“Christmas on the Rhine,” Ensign, Dec. 2010, 49–50
It was the night before Christmas in Germany. Scarcely a month before, the armistice that terminated the first World War had been signed. As part of a U.S. Army unit assigned to keep watch on the Rhine river, I was stationed a little distance from the city of Koblenz.
The night was cool and crisp. Snow fell, seemingly sent to put the finishing touch on the first Christmas since the close of a brutal war that for four years had kept the world in turmoil.
After being separated for many years from those who had gone to serve their fatherlands, family members all over Europe were being reunited: sweethearts, mothers, fathers, sons, brothers, sisters, and daughters were once more to feast together. It was a time of great rejoicing.
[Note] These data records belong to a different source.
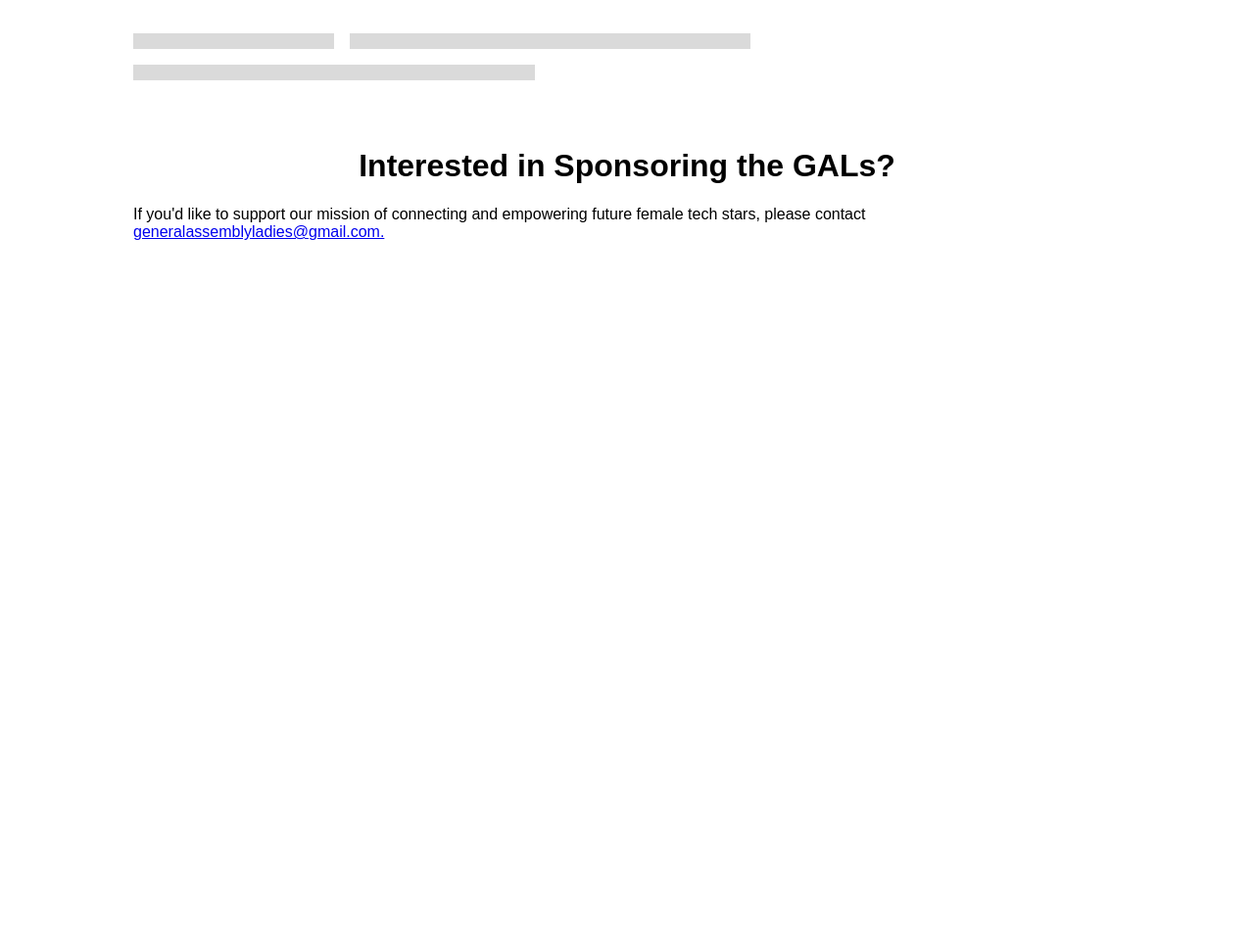
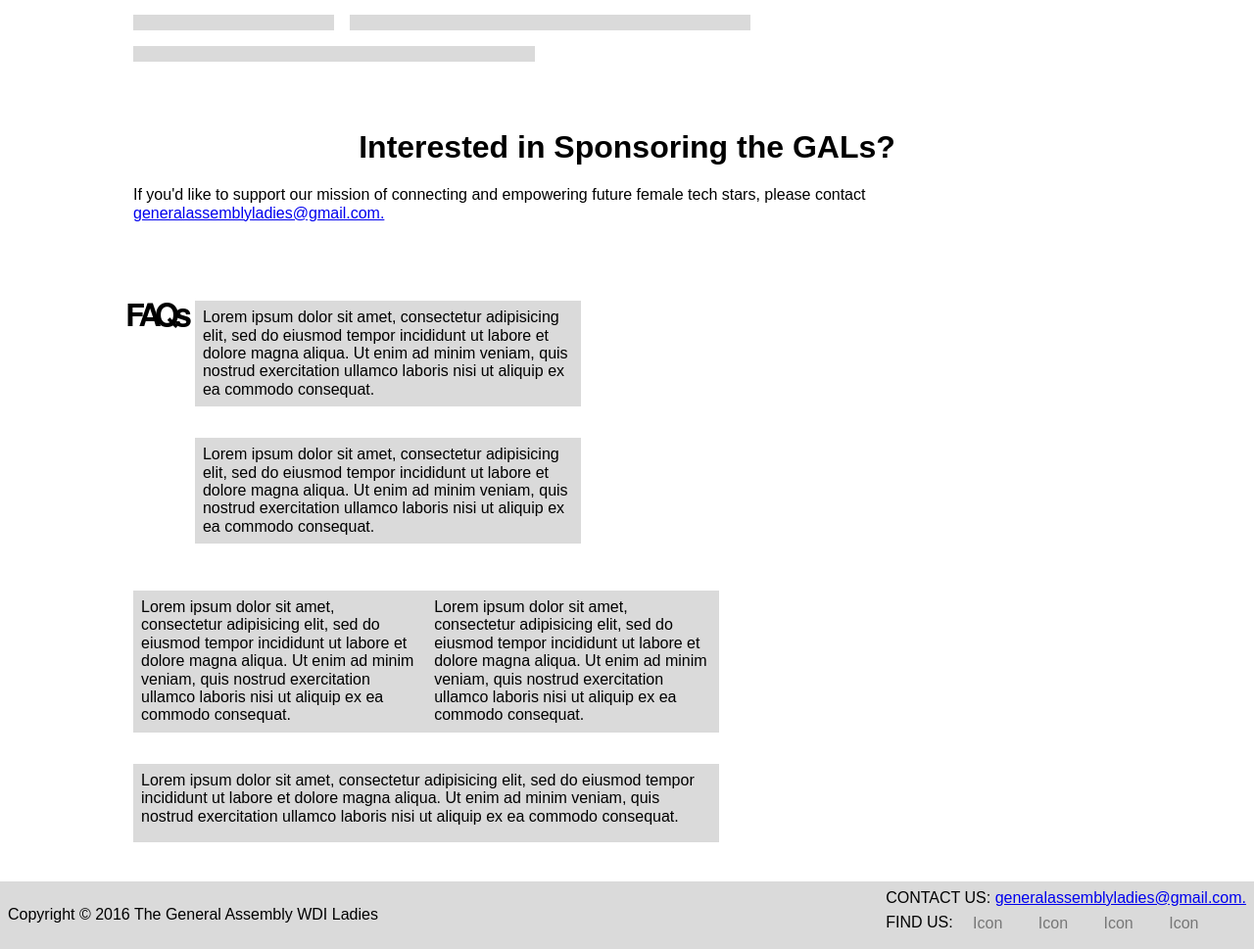
Before and after one commit to annarankin/gal_website, a website: page index.html in a window 1280 px wide. Shown: the part 1007-1976 px from the top of the page at 98% size. Before the commit the page ends 1293 px from the top, so only its background shows below. Drawn offline with nearby package versions, Linux system fonts and the light colour scheme.

Commit message:
skeleton - created following sections/features: faqs, footer, socil-media-icons (fixed)

```diff
--- a/css/style.css
+++ b/css/style.css
@@ -80,8 +80,9 @@ nav {
 }
 
 /*-----------------------------*/
-/*  Social Media Feeds Section  */
+/*  Social Media Feeds Section */
 /*-----------------------------*/
+
 .social-media-feeds H1 {
   text-align: center;
 }
@@ -96,8 +97,64 @@ nav {
 /*-----------------------------*/
 /*  Sponsors Section  */
 /*-----------------------------*/
+
 .sponsors H1 {
   text-align: center;
+}
+
+/*----------------*/
+/*  FAQs Section  */
+/*----------------*/
+
+.faqs > div > p {
+  background-color: #dadada;
+  min-height: 5em;
+}
+
+.faqs > div > div > p {
+  background-color: #dadada;
+  min-height: 5em;
+}
+
+/*------------------*/
+/*  Footer Styling  */
+/*------------------*/
+
+#footer {
+  background-color: #dadada;
+  display: flex;
+  justify-content: space-between;
+  align-items: center;
+  position: absolute;
+  width: 100%;
+}
+
+#footer ul li {
+  display: inline-block;
+  list-style-type: none;
+}
+
+/*------------------*/
+/*  Anchor Styling  */
+/*------------------*/
+
+#top {
+  background-image: url(https://cdn0.iconfinder.com/data/icons/glyphpack/26/double-arrow-up-128.png);
+  display: block;
+}
+
+/*------------------------------*/
+/*  Social Media Icons Styling  */
+/*------------------------------*/
+
+#social-media-icons {
+  margin-top: 1em;
+  position: fixed;
+  padding-left: 1em;
+}
+
+#social-media-icons li {
+  list-style-type: none;
 }
 
 /*-----------------*/
--- a/index.html
+++ b/index.html
@@ -30,7 +30,23 @@
     </ul>
   </nav>
   <div class="pure-g">
-    <div class="pure-u-1">
+    <div class="pure-u-1 pure-u-md-1-12 padded">
+      <ul class="pure-menu-list" id="social-media-icons">
+        <li class="pure-menu-item">
+          <a href="#" class="pure-menu-link">Icon</a>
+        </li>
+        <li class="pure-menu-item">
+          <a href="#" class="pure-menu-link">Icon</a>
+        </li>
+        <li class="pure-menu-item">
+          <a href="#" class="pure-menu-link">Icon</a>
+        </li>
+        <li class="pure-menu-item">
+          <a href="#" class="pure-menu-link">Icon</a>
+        </li>
+      </ul>
+    </div>
+    <div class="pure-u-1 pure-u-md-11-12 padded">
       <section class="about-us pure-g">
 
         <div class="pure-u-1 padded">
@@ -50,7 +66,6 @@
 
       </section>
     </div>
-
     <div class="pure-u-1">
       <section class="meetups pure-g">
 
@@ -127,7 +142,52 @@
 
       </section>
     </div>
+    <div class="pure-u-1">
+      <section class="faqs pure-g">
 
+        <h1>FAQs</h1>
+        <div class="pure-u-1 pure-u-md-2-5 padded" id="faqs-left">
+          <p class="pure-u-1 padded">Lorem ipsum dolor sit amet, consectetur adipisicing elit, sed do eiusmod tempor incididunt ut labore et dolore magna aliqua. Ut enim ad minim veniam, quis nostrud exercitation ullamco laboris nisi ut aliquip ex ea commodo consequat.</p>
+          <p class="pure-u-1 padded">Lorem ipsum dolor sit amet, consectetur adipisicing elit, sed do eiusmod tempor incididunt ut labore et dolore magna aliqua. Ut enim ad minim veniam, quis nostrud exercitation ullamco laboris nisi ut aliquip ex ea commodo consequat.</p>
+        </div>
+
+        <div class="pure-u-1 pure-u-md-3-5 padded" id="faqs-right">
+          <!-- top-right containers -->
+          <div class="pure-g">
+            <p class="pure-u-1 pure-u-md-1-2 padded">Lorem ipsum dolor sit amet, consectetur adipisicing elit, sed do eiusmod tempor incididunt ut labore et dolore magna aliqua. Ut enim ad minim veniam, quis nostrud exercitation ullamco laboris nisi ut aliquip ex ea commodo consequat.</p>
+            <p class="pure-u-1 pure-u-md-1-2 padded">Lorem ipsum dolor sit amet, consectetur adipisicing elit, sed do eiusmod tempor incididunt ut labore et dolore magna aliqua. Ut enim ad minim veniam, quis nostrud exercitation ullamco laboris nisi ut aliquip ex ea commodo consequat.</p>
+          </div>
+          <!-- bottom right container -->
+          <p class="pure-u-1 padded">
+            Lorem ipsum dolor sit amet, consectetur adipisicing elit, sed do eiusmod tempor incididunt ut labore et dolore magna aliqua. Ut enim ad minim veniam, quis nostrud exercitation ullamco laboris nisi ut aliquip ex ea commodo consequat.
+          </p>
+        </div>
+
+      </section>
+    </div>
+
+  </div>
+  <div class="pure-menu pure-menu-horizontal padded" id="footer">
+    <div class="copyright-notice">
+      Copyright © 2016 The General Assembly WDI Ladies
+    </div>
+    <ul class="pure-menu-list" id="footer-social-media">
+      CONTACT US:
+      <a href="#">generalassemblyladies@gmail.com.</a><br>
+      FIND US:
+      <li class="pure-menu-item">
+        <a href="#" class="pure-menu-link">Icon</a>
+      </li>
+      <li class="pure-menu-item">
+        <a href="#" class="pure-menu-link">Icon</a>
+      </li>
+      <li class="pure-menu-item">
+        <a href="#" class="pure-menu-link">Icon</a>
+      </li>
+      <li class="pure-menu-item">
+        <a href="#" class="pure-menu-link">Icon</a>
+      </li>
+    </ul>
   </div>
 </body>
 </html>
```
But for me, a soldier stranded on the Rhine far away from loved ones, it was not so. Feeling dejected, I pulled my khaki overcoat about my throat and strode along a busy city street. My spirits lifted as I beheld the hurry and scurry of shoppers as they filed in and out of tiny shops lining the crooked avenues. I understood German, and every now and then I paused to listen to conversations as shoppers and friends wished one another a Merry Christmas.
I leaned up against a shop front. Two German brothers who appeared to be around ages six and eight had their noses pressed tightly against a frosty window. There were clusters of trinkets, toys, and gingerbread cakes. The boys’ restless feet tapped the frozen ground and their hands beat a cadence on their hips to warm themselves.
“Well! After all,” said the older of the two to the younger, “it’s all right to wish for Santa Claus to bring us some of those things, even though Mama says that he cannot come to our house this year. We’re awfully poor, you know.”
I leaned closer so as to not miss a single word. “I wish I had that and that,” replied the younger boy. “I wish I had a gingerbread man, too.”
At this point, I engaged the little strangers in conversation and learned that their father had just returned from serving in the German army as a soldier at the German front. His pay had stopped, his job was gone, and there was no money in the house for presents. Their mother had made that clear so her four little children (the two boys and their two little sisters) would not be disappointed to awaken on Christmas morning and find that Santa Claus had passed them by.
Soon, they had to hurry home. It was quite a long way, so I offered to accompany them. When we arrived, they pointed out their apartment, which was four flights up in an apartment complex so large it enclosed a solid block.
I made a resolution: Santa Claus would come to their home that year. With the location of the house and the number and ages of the children fixed firmly in my mind, I retraced my steps to the tiny shop where the two nose prints were still visible upon the glass.
The shopkeeper carefully wrapped the trinkets and the gingerbread men into four tiny bundles, which he folded into one larger bundle. After I paid him, he smiled at me as I opened the door and called out gute Nacht! (Good Night!)
Back at military quarters, I confided my secret to a friend, who agreed to accompany me to the family’s home. That night, two khaki-clad soldiers greeted a former enemy in his home. The children’s mother wept tears of joy when she opened the package. In the adjoining room, the four children slumbered in their bed, dreaming of gingerbread men and trinkets in shop windows, expecting to awaken to empty stockings. Meanwhile, three soldiers, former enemies, kindled a friendship.
At midnight, two Yankee soldiers sauntered homeward, their hearts full of Christmas cheer. The bells in the great cathedral pealed forth, “Peace on earth and good will to men.” In my heart echoed the words of the Master: “Inasmuch as ye have done it unto one of the least of these my brethren, ye have done it unto me” (Matthew 25:40). I knew then it was truly greater to give than to receive.